And then things gradually got better after that. Year four we had Coldplay headline and that was a huge thing just in terms of credibility, having one of the biggest acts of the world at the time, and still really, just opened people’s eyes and let people in the mainstream know that this thing actually existed. So that was a really big turning point. By that point, we knew that going into a five-year plan, we’d spoken to a lot of people and they were like, ‘The first years are going to be tough.’ So we knew it’d be tough. We didn’t know it’d be as tough as it was, but we persevered.

The Coldplay year was the year before the buyers came in and purchased Gillett and changed it to Evenko, so you went in with something solid by then.

Yeah. By that point it was actually a valuable asset and obviously the festival was part of the deal when Evenko started, when the Molson family purchased the Montreal Canadiens. We’re all owned by the same Montreal Canadiens group that owns the Bell Centre, owns the hockey team, owns Evenko.

What was the big expansion year?

The biggest expansion year was year six when Eminem headlined and we went from a 2-day festival to a 3-day festival. That really solidified the brand and people outside of Montreal really started to take notice. We also moved to the first Monday in August, which is a holiday in Canada, other than Quebec ironically enough. So the rest of the country really started coming out in bigger numbers. And the year after Eminem it was really apparent that we’d taken a big leap in sales. From that point on, we basically sold out.

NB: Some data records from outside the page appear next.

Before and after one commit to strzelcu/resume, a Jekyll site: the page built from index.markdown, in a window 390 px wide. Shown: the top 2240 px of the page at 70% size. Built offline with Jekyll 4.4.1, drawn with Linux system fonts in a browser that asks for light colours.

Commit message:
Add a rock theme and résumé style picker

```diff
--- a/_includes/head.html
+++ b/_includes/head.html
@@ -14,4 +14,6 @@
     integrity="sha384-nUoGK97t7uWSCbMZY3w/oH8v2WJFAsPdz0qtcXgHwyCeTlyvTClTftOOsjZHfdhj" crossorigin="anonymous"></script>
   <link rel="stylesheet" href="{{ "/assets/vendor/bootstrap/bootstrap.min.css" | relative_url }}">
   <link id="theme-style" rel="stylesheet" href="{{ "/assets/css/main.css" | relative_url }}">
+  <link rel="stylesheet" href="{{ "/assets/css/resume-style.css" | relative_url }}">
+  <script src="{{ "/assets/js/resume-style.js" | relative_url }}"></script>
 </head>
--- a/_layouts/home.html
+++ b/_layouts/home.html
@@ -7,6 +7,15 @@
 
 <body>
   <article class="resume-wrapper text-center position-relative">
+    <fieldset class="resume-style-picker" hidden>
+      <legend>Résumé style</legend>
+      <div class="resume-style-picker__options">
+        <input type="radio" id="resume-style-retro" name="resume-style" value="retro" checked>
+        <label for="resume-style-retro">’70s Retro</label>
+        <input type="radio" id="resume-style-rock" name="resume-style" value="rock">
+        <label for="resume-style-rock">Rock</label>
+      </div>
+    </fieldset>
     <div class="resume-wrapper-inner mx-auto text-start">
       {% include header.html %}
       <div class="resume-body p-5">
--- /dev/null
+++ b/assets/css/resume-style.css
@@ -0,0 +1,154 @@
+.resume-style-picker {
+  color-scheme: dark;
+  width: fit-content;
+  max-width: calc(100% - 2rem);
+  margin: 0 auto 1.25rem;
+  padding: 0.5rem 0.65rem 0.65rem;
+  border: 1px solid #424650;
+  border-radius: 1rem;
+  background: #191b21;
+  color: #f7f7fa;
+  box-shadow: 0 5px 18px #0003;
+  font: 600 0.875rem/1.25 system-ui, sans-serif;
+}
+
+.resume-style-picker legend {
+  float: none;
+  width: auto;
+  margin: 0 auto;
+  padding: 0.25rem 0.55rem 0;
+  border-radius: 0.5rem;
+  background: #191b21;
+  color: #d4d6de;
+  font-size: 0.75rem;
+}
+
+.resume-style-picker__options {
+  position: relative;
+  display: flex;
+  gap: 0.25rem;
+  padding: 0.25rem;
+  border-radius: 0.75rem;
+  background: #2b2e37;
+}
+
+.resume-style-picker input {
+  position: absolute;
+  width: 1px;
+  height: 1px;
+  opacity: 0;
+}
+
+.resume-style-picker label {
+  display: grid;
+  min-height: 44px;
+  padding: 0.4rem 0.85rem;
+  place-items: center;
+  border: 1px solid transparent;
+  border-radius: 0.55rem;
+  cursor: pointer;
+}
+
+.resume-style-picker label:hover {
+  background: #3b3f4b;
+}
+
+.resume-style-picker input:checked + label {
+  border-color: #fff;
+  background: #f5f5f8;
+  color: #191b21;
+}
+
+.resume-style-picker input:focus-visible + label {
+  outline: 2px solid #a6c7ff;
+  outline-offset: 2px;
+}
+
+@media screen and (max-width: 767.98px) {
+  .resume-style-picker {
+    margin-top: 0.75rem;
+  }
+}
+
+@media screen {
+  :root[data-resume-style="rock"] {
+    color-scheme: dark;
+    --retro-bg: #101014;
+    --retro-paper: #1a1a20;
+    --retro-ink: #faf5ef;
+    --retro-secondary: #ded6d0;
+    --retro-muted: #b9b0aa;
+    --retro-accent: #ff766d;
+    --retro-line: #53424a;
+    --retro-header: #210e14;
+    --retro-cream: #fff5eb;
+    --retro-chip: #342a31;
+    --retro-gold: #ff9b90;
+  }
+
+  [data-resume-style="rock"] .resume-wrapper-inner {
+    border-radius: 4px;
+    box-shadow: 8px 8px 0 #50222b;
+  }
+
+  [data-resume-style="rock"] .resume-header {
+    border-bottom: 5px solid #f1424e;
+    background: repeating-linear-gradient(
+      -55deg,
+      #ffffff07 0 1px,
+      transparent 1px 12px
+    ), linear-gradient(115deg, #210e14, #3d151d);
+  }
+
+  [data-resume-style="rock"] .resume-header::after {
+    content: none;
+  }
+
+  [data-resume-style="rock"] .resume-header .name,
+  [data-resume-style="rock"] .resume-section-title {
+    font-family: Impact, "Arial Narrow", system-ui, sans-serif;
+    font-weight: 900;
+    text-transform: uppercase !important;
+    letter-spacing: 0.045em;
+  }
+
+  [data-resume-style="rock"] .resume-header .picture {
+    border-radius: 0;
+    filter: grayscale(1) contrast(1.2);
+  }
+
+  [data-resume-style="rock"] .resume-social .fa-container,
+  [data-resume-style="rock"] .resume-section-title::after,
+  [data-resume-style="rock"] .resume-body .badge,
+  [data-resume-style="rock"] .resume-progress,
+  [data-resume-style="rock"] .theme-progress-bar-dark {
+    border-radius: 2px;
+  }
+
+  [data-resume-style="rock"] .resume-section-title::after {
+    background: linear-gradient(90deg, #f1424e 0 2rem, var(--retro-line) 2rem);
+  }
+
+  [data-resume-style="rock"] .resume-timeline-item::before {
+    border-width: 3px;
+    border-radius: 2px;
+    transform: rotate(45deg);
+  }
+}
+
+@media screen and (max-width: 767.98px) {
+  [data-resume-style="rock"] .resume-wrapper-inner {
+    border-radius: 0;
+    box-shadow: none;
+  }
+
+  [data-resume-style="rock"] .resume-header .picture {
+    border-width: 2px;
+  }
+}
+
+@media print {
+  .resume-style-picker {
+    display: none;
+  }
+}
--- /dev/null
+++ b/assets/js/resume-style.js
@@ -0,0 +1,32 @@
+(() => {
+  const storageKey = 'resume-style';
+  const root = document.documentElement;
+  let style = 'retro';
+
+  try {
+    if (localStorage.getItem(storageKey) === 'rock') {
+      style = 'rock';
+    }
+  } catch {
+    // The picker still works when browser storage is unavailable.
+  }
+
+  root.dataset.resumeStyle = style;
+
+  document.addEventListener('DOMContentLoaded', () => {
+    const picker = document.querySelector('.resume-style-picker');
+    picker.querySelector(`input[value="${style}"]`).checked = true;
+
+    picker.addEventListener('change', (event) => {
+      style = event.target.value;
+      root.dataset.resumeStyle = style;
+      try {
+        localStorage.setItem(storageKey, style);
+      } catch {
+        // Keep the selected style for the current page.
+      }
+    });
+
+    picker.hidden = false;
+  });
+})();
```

Eminem was huge — he’d only done two shows that summer, he did us and Lollapalooza, so for us to get him was just a major, major, major coup.

Is there something that you’re doing programming-wise that other festivals aren’t? What’s the draw to entice people to spend their dollars coming to Montreal versus anywhere else?

The groundwork that we did, taking care of the artists and the site and the fans, being amazing. Chuck Hughes is our artist caterer — he’s got 2 great restaurants in town. He beat Bobby Flay on the Iron Chef. He’s an amazing chef and he brings in a team and they cook. I think that the word of mouth of how we treat the artists, the food, the site, like I said, has really helped. And a lot of it’s been word of mouth; agents and managers have been like, ‘You guys, your festival, has great food and you have an amazing site.’

For members of the music industry, you also have Osheaga MEG Pro happening Jul. 30-Aug. 2 that has brunches, a panel and a cocktail reception.  How did this come about?

MEG, the Montreal Electronic Groove festival, happened to be the same weekend as we were originally.  We talked to them and they had a stage at the festival for the first couple of years. And when we moved to August, they moved as well because we had established a good relationship with them. The thing about MEG is they’re very European, so they’re bringing in a ton of European professionals to their festival, and we were drawing predominantly North American, you know, Canadian and American artists and managers. So we figured, ‘Hey, this is a great opportunity.’

That must be unique. Most music festivals have a VIP section but you hang with people you know; they don’t offer official networking opportunities and programming.

I don’t know. I’d imagine that pretty much every idea we’ve ever had we stole from someone else. So I don’t know if it’s completely original, but it felt like it was good [idea]; we had all these people, let’s get them all together. It was just a logical progression of who was coming to the festival. And as a result, it creates this really nice environment where people can just hang out and have a drink and chat and talk about business.

Are you content with Osheaga’s size and how it’s doing or will you keep expanding?  And will you expand it outside of Montreal and come to Toronto, like you did with Heavy?

I don’t think there’ll be an Osheaga Toronto. Osheaga is an Iroquois word for Montreal. People have asked us about that. We would never really think of moving Osheaga because of what it represents. It’s a city festival. It’s very specific to Montreal. Would we do another festival in another city? Sure we would look into that. Would we call it Osheaga? No.